- GALLOWS HUMOR Even though I've made a groove in the shower with my forehead where it fits perfectly and from which is etched a narrow channel where tears have mixed with water that pool around my feet, salting them, I generally hit a point where everything -- and I mean everything is absurd. My two sons seem to have inherited this quality (is it a quality or just a characteristic?) as well which I think means the universe is abundant. One of my fondest memories is of Little Oliver, aged six or so, lying on the floor trying to pull a cup out from under a piece of furniture in the kitchen where it was thrown by a seizing Sophie. Who lives like this? he muttered. What kind of life is this? There are those who believe everything is a blessing and has a meaning, ordained by God. There are those who despair and give up. And then there's the rest of us, and we roll around and laugh.
- MONEY Yes, you've read that right. I'm perfectly aware that money doesn't make for happy or give us a cure (lord knows I've raised so much money for epilepsy research and we all know things seem as dark as ever). What money does, though, is make things easier. You get better healthcare when you have money. My parents have supplemented me with money for as long as Sophie has been alive. I use the money to pay for caregivers or for any expenses related to Sophie's care. I also get money from a program called In Home Supportive Services. Basically, I am paid by the state of California to keep Sophie at home and out of an institution. I'm paid under $9.00 an hour which isn't exactly what I'd probably have made if I'd had the career that I originally planned on having, but the money goes toward the near $20.00 an hour I pay Sophie's helper. Money doesn't just make things easier. It has saved my sanity and my family's life.

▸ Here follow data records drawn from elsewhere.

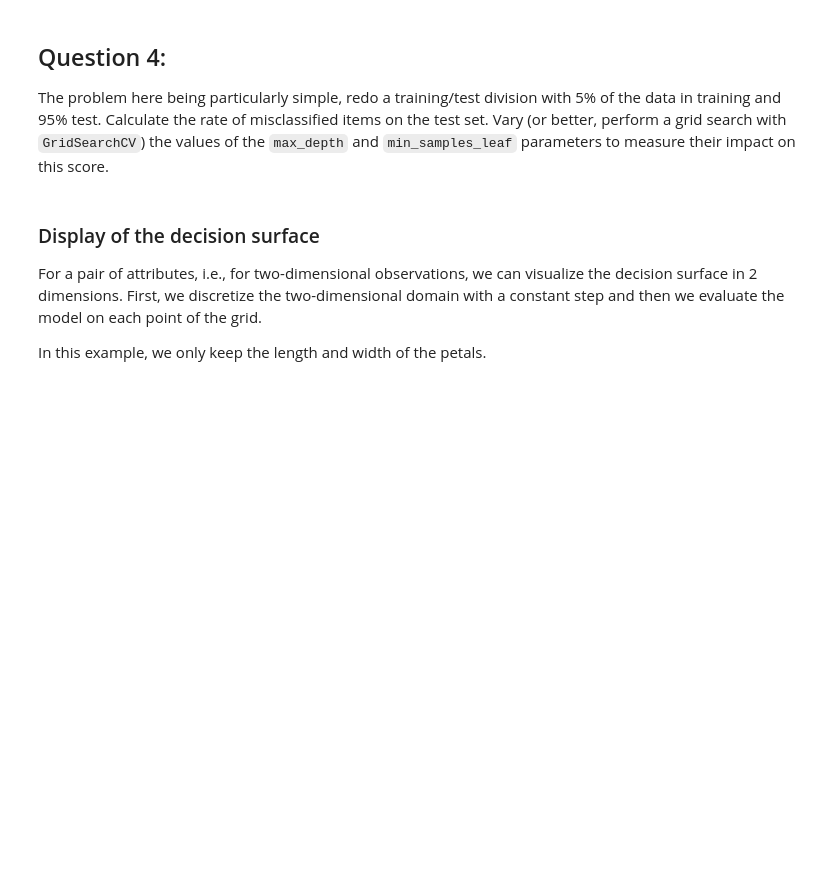
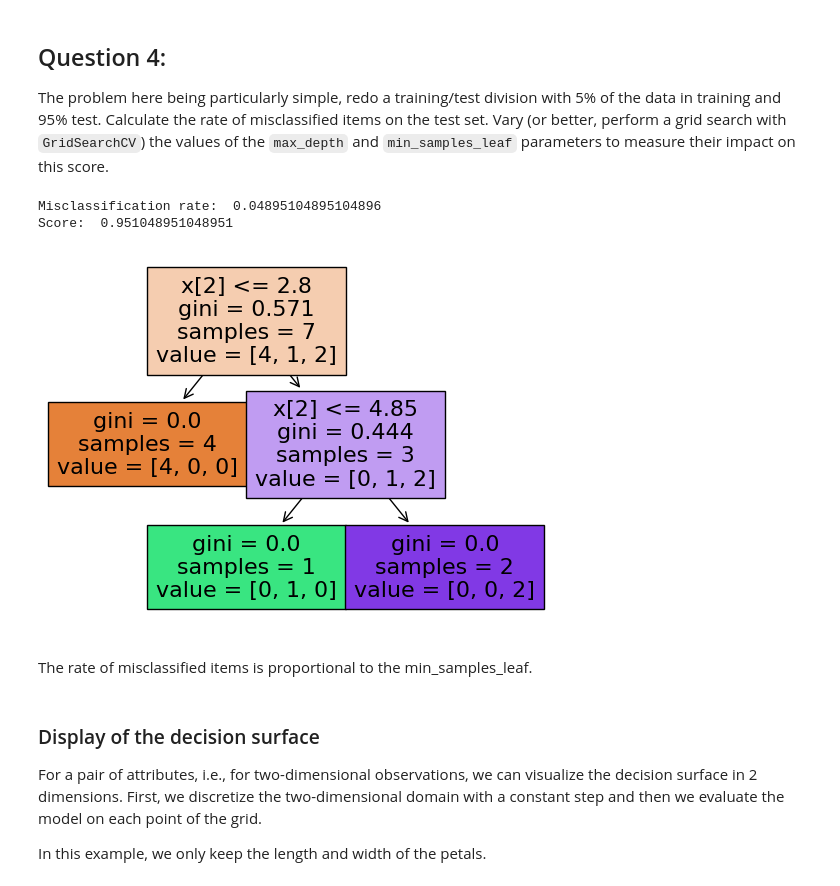
Before and after one commit to DCLARKE23/Data_Mining_Decision_Trees, a Jupyter notebook: Assignment_1_DecisionTrees.ipynb, the cells around one changed output. Saved outputs shown, nothing was run; the diff lists cells and outputs as text; code cells hidden in the pictures; blank space fills up the shorter version.

```diff
--- a/Assignment_1_DecisionTrees.ipynb
+++ b/Assignment_1_DecisionTrees.ipynb
@@ -163,6 +243,26 @@ Change the `max_depth` and `min_samples_leaf` parameter values. What do you noti
 The problem here being particularly simple, redo a training/test division with 5% of the data in training and 95% test.
 Calculate the rate of misclassified items on the test set.
 Vary (or better, perform a grid search with `GridSearchCV`) the values of the `max_depth` and `min_samples_leaf` parameters to measure their impact on this score.
+# %%
+from sklearn.model_selection import train_test_split
+from sklearn.metrics import accuracy_score
+X_train, X_test, y_train, y_test = train_test_split(X, y, train_size=0.05, random_state=0)
+clf = tree.DecisionTreeClassifier(max_depth=2, min_samples_leaf = 1)
+clf.fit(X_train, y_train)
+tree.plot_tree(clf, filled=True)
+
+predicted_labels = clf.predict(X_test)
+accuracy = accuracy_score(y_test, predicted_labels)
+misclassifications = 1 - accuracy
+print("Misclassification rate: ", misclassifications)
+print("Score: ", clf.score(X_test, y_test))
+print("")
+# %% [output]
+Misclassification rate:  0.04895104895104896
+Score:  0.951048951048951
+[figure, added]
+# %% [markdown]
+The rate of misclassified items is proportional to the min_samples_leaf.
 # %% [markdown]
 ###   Display of the decision surface
 
```
Also changed, not shown: parts of 13 cells of this notebook.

- FELLOW CAREGIVERS I would honestly have died inside if I didn't have my amazing community of fellow caregivers to share the road with me. I'm hard put to write anything but cliche about these men and women who offer support, camaraderie, mutual senses of humor, similar horrendous and wondrous caregiving experiences and always love. The beautiful world of the internets has made this possible, and I'm also hard put to imagine how in the hell I did it back in the dark days of the last century when there was no such thing, when I tossed out my copy of What to Expect The First Year. Oh, yeah. I remember how I did it. I met Jody and Susan and Lauren and Gigi and talked to Eleanor on the phone (literally the only person I knew who had a child with a disability).
- MY REGULAR LIFE FEMALE FRIENDS I know everyone has their burdens, but there ain't nothing like having a child who is severely disabled. That being said, my friends who have not been uniquely blessed and cursed have taken me out of that very small world and supported me. We drink and laugh and go out to lunch and to see movies and complain about our teenagers. I have some online relationships with fellow writers and bloggers who sustain me as well. It's a beautiful world.
- MY PROGRESSIVE POLITICS I have a relative who once bragged to me that despite his unemployment and economic duress, he never accepted or expected help from the government. We all need one another, and I'm telling you that no family member or even neighbor is going to help me out in the way that I need help. I'm talking about changing dirty diapers for decades, lifting my daughter into and out of a wheelchair and a car, buying her drugs to keep her alive that cost thousands of dollars a month and providing her with a quality of life that is stimulating and has a modicum of beauty. I need help. Show me a conservative politician with truly progressive values who claims to honor the sanctity of life and supports policies that help the profoundly vulnerable in our country.
- MINDFULNESS MEDITATION I took the basic six-week mindfulness meditation for stress reduction class when Henry was about two months old and Sophie went on a two year screaming jag. It saved my sanity. I might go days and even weeks without sitting (the practice of meditating), but I have honestly tried to live mindfully ever since. That means recognizing each moment that comes, the bodily sensations it evokes and not judging them.
- LITERATURE, POETRY, ART AND BIRD PHOTOGRAPHY I'd be dead in my mind if I didn't surround myself with books and poetry and art and those who love them. My writer friends are probably my closest friends because we know that our salvation is our suffering and what we create from it. Oh, and then there's the bird photographer.
- SEX Just kidding. Maybe.